A woman whose husband routinely beat and raped her. A 10-year-old girl who was raped by a neighbor. A 6-year-old girl who was kidnapped, enslaved and routinely beaten by her aunt with a hangar. These are some of the cases that come before Judge Beatrice Ntuba in Sisters in Law, Kim Longinotto and Florence Ayisi's fascinating look at justice, Cameroon-style. Forthright to the point of badgering the defendants, Judge Ntuba is the Judge Judy of Kumba Town, a one-woman wrecking crew dismantling the patriarchal culture that has governed this West African country for so long. And the documentary, which also features Vera Ngassa, a prosecutor who winds her way through a judicial system only vaguely like our own, becomes a celebration of female empowerment, one conviction at a time.
That includes the first conviction ever for spousal abuse, a landmark case made all the more path-breaking by the fact that the couple in question is Muslim. We watch as Muslim elders take a stab at resolving the dispute, reluctantly granting the wife a divorce after Judge Ntuba has passed sentence on the unrepentant husband. And the Muslim woman seems as stunned at the outcome as we are; she's free. Exactly how decisions are arrived at in the Cameroonian judicial system remains a mystery. The law itself seems to combine tribal and religious customs with colonial-based statutes, and we could have used a little more help in understanding how it works. But there can be little doubt who's in charge.

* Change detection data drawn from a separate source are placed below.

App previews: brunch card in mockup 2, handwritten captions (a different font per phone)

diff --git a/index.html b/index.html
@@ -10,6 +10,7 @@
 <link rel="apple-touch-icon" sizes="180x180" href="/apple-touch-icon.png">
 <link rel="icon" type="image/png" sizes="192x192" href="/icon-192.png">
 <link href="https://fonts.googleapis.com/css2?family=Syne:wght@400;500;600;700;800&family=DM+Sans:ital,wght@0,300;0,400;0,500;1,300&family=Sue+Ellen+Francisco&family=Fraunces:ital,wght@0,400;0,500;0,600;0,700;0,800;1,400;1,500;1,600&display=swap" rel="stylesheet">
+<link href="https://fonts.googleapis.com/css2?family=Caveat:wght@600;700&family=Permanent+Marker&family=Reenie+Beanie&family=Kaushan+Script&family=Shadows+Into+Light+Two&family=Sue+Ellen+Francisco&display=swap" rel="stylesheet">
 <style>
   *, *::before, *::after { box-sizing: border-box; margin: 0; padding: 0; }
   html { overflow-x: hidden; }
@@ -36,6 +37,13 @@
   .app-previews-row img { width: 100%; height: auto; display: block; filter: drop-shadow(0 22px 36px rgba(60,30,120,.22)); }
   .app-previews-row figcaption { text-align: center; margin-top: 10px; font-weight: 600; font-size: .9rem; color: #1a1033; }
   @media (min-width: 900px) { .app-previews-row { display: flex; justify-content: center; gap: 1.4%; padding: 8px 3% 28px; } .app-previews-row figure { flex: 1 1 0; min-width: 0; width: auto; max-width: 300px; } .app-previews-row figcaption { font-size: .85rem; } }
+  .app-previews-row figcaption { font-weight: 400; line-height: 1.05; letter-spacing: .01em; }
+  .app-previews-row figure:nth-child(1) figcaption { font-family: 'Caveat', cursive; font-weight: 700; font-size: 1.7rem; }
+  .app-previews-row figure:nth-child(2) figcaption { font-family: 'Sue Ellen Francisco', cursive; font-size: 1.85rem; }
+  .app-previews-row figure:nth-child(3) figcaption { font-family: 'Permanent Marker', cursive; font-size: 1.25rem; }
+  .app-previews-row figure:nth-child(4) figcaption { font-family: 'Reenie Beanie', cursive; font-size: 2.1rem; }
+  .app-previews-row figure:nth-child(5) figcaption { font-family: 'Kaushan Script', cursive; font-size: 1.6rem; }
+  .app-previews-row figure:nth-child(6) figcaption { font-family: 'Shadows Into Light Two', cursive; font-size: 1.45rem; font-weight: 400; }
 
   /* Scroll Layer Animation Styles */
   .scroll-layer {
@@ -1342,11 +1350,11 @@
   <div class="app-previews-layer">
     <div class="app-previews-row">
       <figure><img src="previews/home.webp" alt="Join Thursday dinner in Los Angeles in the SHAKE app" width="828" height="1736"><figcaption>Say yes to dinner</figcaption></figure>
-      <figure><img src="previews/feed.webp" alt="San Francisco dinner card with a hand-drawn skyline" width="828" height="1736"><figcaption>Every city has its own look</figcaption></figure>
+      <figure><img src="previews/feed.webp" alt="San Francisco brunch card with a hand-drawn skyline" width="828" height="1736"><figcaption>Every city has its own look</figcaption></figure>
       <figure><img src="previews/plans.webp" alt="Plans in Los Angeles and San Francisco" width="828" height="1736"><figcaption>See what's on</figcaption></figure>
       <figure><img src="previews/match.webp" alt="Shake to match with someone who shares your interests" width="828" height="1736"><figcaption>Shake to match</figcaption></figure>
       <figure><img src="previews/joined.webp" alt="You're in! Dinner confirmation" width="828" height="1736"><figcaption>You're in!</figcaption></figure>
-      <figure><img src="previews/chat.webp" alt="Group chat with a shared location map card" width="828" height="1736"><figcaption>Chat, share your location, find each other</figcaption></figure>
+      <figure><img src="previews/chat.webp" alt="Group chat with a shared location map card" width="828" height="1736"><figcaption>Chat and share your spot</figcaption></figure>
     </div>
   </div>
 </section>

The black-robed, silver-tongued embodiment of blind justice, Judge Ntuba commands authority. Her word is law.